I have a bunch of ideas but would like to see what the community needs so I think I'd like to have 5 tools that I've thought up then open the other 5 up to community submissions. I'm sure there are plenty of people out there who would like to automate a task or have an idea they don't have the skills to program themselves.

4. Eccentric Authentication (Guido Witmond)

Eccentric Authentication (Ecca) is a protocol to replace password authentication with client certificates. By doing so we can:
  • make it easier to login and log out of web sites;
  • make it anonymous; you can sign up to site without providing any details that would tie the account to your person;
  • make communication more secure; with certificates, people can send encrypted and signed messages securely without revealing their identities. Ideal for a dating site;
  • make it possible to bootstrap other communication protocols securely.
If applied correcty, Ecca would take us out of the cryptographic bronze age into the silver age. From there we might lift ourselves into the golden age.

Feb 25, 2013

It's official: our keynote speakers

Every year we get loads of suggestions on "this would be an awesome keynote speaker" or "I would really like to see this person present at BruCON". Every year we are on the lookout for remarkable individuals that are defining, influencing and shaping the information security community and industry to present their unique perspective to you, our BruCON audience.

There are always the usual suspects: big names you'll eventually see at one of the bigger venues in the course of a year. Then comes the realization of what a keynote means to somebody. Is it a figurehead that you "rent" to sell your conference? We don't think so and we don't need to...

For us a keynote is one of those persons that you'd gladly start talking to early in the evening over some tasty cocktails, a person that listens and shares knowledge over a good meal and that thinks -just like you- it's too early to leave when the waiter kicks you out of the bar at 3am in the morning.

We believe that for our 5th anniversary we once again lucked out with both of our keynote speakers agreeing to come out to BruCON. The team can not wait to have them and you over for another epic edition of BruCON !!

Without further ado:

Justine Aitel

Justine Aitel has worked in Information Technology and Security for fifteen years, serving private and public sectors in technical, analyst and management roles. Her career started at New Zealand’s Government Communications Security Bureau, where she entered the world of security research and computer/network offense. She was later employed by ISS (now IBM) X-Force as a security researcher and consultant. During that time she relocated to New York City.
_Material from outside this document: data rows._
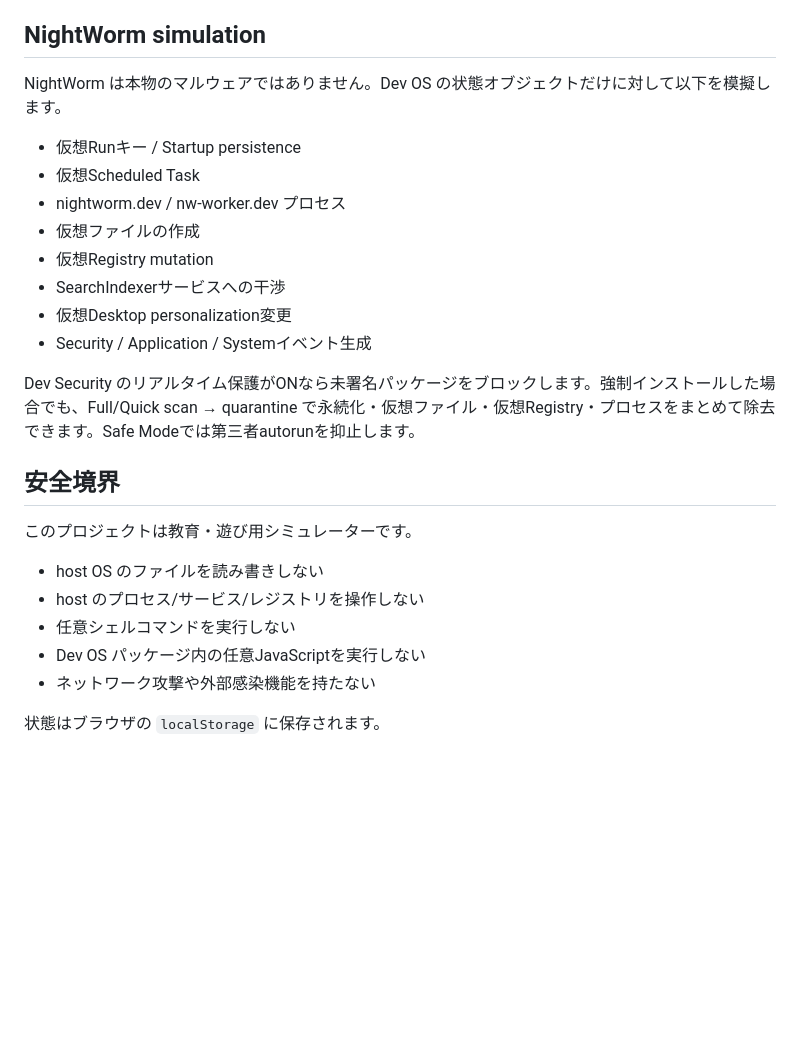
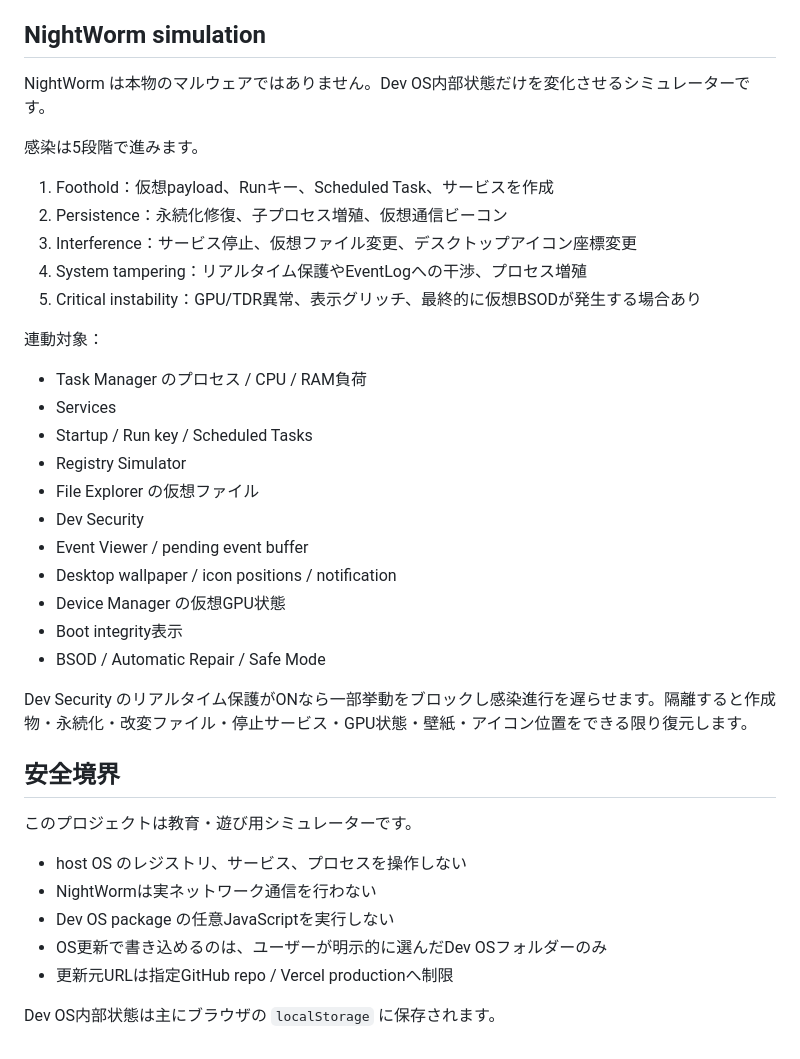
Before and after one commit to fuugafuu/pclocaltool, a Markdown page: tools/dev-os/README.md, the part around one of its changes. Rendered like a GitHub page; blank space fills up the shorter version.

Commit message:
Document Dev OS v3 update system and deeper simulation

```diff
--- a/tools/dev-os/README.md
+++ b/tools/dev-os/README.md
@@ -37,27 +78,40 @@ PC Local Tool 内で動く、完全ブラウザ内の仮想OSシミュレータ
 
 ## NightWorm simulation
 
-NightWorm は本物のマルウェアではありません。Dev OS の状態オブジェクトだけに対して以下を模擬します。
+NightWorm は本物のマルウェアではありません。Dev OS内部状態だけを変化させるシミュレーターです。
 
-- 仮想Runキー / Startup persistence
-- 仮想Scheduled Task
-- nightworm.dev / nw-worker.dev プロセス
-- 仮想ファイルの作成
-- 仮想Registry mutation
-- SearchIndexerサービスへの干渉
-- 仮想Desktop personalization変更
-- Security / Application / Systemイベント生成
+感染は5段階で進みます。
 
-Dev Security のリアルタイム保護がONなら未署名パッケージをブロックします。強制インストールした場合でも、Full/Quick scan → quarantine で永続化・仮想ファイル・仮想Registry・プロセスをまとめて除去できます。Safe Modeでは第三者autorunを抑止します。
+1. Foothold：仮想payload、Runキー、Scheduled Task、サービスを作成
+2. Persistence：永続化修復、子プロセス増殖、仮想通信ビーコン
+3. Interference：サービス停止、仮想ファイル変更、デスクトップアイコン座標変更
+4. System tampering：リアルタイム保護やEventLogへの干渉、プロセス増殖
+5. Critical instability：GPU/TDR異常、表示グリッチ、最終的に仮想BSODが発生する場合あり
+
+連動対象：
+
+- Task Manager のプロセス / CPU / RAM負荷
+- Services
+- Startup / Run key / Scheduled Tasks
+- Registry Simulator
+- File Explorer の仮想ファイル
+- Dev Security
+- Event Viewer / pending event buffer
+- Desktop wallpaper / icon positions / notification
+- Device Manager の仮想GPU状態
+- Boot integrity表示
+- BSOD / Automatic Repair / Safe Mode
+
+Dev Security のリアルタイム保護がONなら一部挙動をブロックし感染進行を遅らせます。隔離すると作成物・永続化・改変ファイル・停止サービス・GPU状態・壁紙・アイコン位置をできる限り復元します。
 
 ## 安全境界
 
 このプロジェクトは教育・遊び用シミュレーターです。
 
-- host OS のファイルを読み書きしない
-- host のプロセス/サービス/レジストリを操作しない
-- 任意シェルコマンドを実行しない
-- Dev OS パッケージ内の任意JavaScriptを実行しない
-- ネットワーク攻撃や外部感染機能を持たない
+- host OS のレジストリ、サービス、プロセスを操作しない
+- NightWormは実ネットワーク通信を行わない
+- Dev OS package の任意JavaScriptを実行しない
+- OS更新で書き込めるのは、ユーザーが明示的に選んだDev OSフォルダーのみ
+- 更新元URLは指定GitHub repo / Vercel productionへ制限
 
-状態はブラウザの `localStorage` に保存されます。
+Dev OS内部状態は主にブラウザの `localStorage` に保存されます。
```
Also changed, not shown: other parts of tools/dev-os/README.md (+46 -5 lines).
In 2002 Justine joined Bloomberg L.P as a software security expert, taking on increasing responsibilities over time, leading to head of global risk management. Justine later joined her husband to growing the specialized security firm Immunity Inc, which remains a leader in the security offense space. In 2013 Justine took on the position of Head of Digital Infrastructure and Security at Dow Jones.

Dan Guido

Dan Guido leads the strategic vision for Trail of Bits products and services and manages its day-to-day operations. His most recent research applied intelligence-driven defense to mass malware and demonstrated that, contrary to popular belief, only a very small number of vulnerabilities are used in these massive exploitation campaigns. Prior to Trail of Bits, Dan was a Senior Security Consultant at iSEC Partners where he provided application security and incident response services to a wide variety of clients in the technology, finance, and media industries. Previously, Dan has worked for the Federal Reserve System where he proposed and developed a centralized function for threat intelligence; a team that used its expert knowledge of attacks in the wild to develop sophisticated, enterprise strategies to mitigate them. In addition to his professional work, Dan is a Hacker in Residence at NYU-Poly where he oversees student research and teaches classes in Application Security and Vulnerability Analysis.

Are you as excited as we are? That's what we thought ;-)